      • Kishore Venktesh

        That’s true… As long as the features are meaningful and add more functionality to the operating system and greater ease of access to the user, instead of unnecessary bloatware which ends up being a gimmick, I’m fine with the current progress.

        • thereasoner

          There’s a good article on phonearena about 15 TouchWiz features that benefit the user and they truly are useful. However, Samsung could do without the duplication of established apps including their own app store among others, that said, TouchWiz these days is much leaner than in the past and this latest version allows the user to delete or disable and hide the stuff they don’t want

    • balcobomber25

      These are available on a number of UI’s including CM, MIUI, Flyme, Touchwhiz etc.

  • Armaan Modi

    Introduction of the vertical app irritated me at first,but I think it makes sense as we have hundreds of applications and now we can access them with fewer swipes.I always used horizontal in Nova,but have now switched to vertical.

  • Armaan Modi

    Marshmallow is better than I thought.Now is Tap is great,we just need to wait for it to improve.Features like this are a reason why google is the top “search engine”.

  • Great wrapup.

  • Avieshek Rajkhowa

    Wh’t about Android 6.1 due in March 2016? And than dark-mode along with it

  • Bravo Alpha

    When is this coming to AT&T Note 5??

  • Kunal Narang

    Two words, “Thank you!”

  • bob

    Android, welcome to 2010

  • Brandon

    The app drawer was not a new Marshmallow feature(at least not to stock Android), they rolled it out in the later Lollipop updates, probably something only a Nexus user would know.

  • balcobomber25

    After using MIUI and Flyme for so long I actually prefer the no app drawer experience and instead having apps separated into folders, like Apple does. Makes it a lot easier to find what you want. We have already started to see more and more phones drop SD card support as more are pushing towards a cloud platform especially with LTE being widespread now, but the SD upgrades are interesting to 6.0.

  • daekrebs

    Oh really scrolling up and down is quicker than left to right? That is rediculous. Same amount of effort and speed…all depends on preferences. It does improve anything…just changes.

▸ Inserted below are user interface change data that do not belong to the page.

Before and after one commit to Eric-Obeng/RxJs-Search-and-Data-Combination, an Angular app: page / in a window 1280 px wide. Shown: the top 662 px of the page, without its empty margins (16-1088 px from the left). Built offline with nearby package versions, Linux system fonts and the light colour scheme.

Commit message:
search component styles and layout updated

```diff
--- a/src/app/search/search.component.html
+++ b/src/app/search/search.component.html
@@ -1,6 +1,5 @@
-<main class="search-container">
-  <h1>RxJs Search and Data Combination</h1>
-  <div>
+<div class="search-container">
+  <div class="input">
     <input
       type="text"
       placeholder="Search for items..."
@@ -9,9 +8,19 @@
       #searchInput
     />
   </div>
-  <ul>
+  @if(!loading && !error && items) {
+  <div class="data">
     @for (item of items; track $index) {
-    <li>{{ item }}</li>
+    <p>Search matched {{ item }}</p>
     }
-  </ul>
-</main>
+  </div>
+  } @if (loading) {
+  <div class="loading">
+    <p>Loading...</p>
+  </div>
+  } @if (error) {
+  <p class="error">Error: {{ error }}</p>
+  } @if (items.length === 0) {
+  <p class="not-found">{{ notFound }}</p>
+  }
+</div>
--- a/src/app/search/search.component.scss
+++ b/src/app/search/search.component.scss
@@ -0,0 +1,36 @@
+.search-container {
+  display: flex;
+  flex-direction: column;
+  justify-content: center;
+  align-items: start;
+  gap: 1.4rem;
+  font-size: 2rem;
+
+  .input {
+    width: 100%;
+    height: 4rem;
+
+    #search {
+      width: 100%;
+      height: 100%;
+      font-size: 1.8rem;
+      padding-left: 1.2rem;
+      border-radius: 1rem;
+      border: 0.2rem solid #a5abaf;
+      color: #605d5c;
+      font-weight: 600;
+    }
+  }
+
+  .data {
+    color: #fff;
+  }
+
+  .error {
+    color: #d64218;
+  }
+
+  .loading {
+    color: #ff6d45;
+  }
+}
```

  • ROB

    Doze has me keeping my N5 for another year…

    • John Kiser

      The Nexus 5 on marshmallow got speedier than it was on Lollipop

  • It’s a tick to lollipop’s tock… or something.

  • 404

    Does it have a “clear all” function for recent apps?

    • Berkay


  • Reap

    Been waiting for the Granular app permissions for ages! Finally it’s here and I can’t wait. Backup of game progress and microSD support are also great new features. Looking forward to try Marshmallow IRL it sounds like one of the best versions yet (on paper).

  • An Droid

    LG, HTC and Samsung update schedule for Marshmallow attached

  • Atharva Mithe

    The Fingerprint feature will be awesome in my Oneplus 2. AND I love that Google has added all the features that i and we always thought ? of. And now with marshmallow we all will have them. Thanks Google and Android Authority for this clear and informative explanation. ????

  • Virgil Peiulescu

    I seems to me the most important festures are:
    Now on Tap, Doze, RAM Manager and adptable storage.

  • Gen. Chang

    Well, after several months on 6.0, it’s pretty great on my HTC M9. But I came here looking for information on how long the system takes before putting inactive apps to sleep. Because for a couple in a select category, it’s about half an hour or less. Not sure yet how or why, but the running services show it active, but the functionality had stopped. The article refreshed my memory on the subject, and so now, I need to report to the developers. Apparently, developers need to ask for certain things in the code manifest, that they previously did not.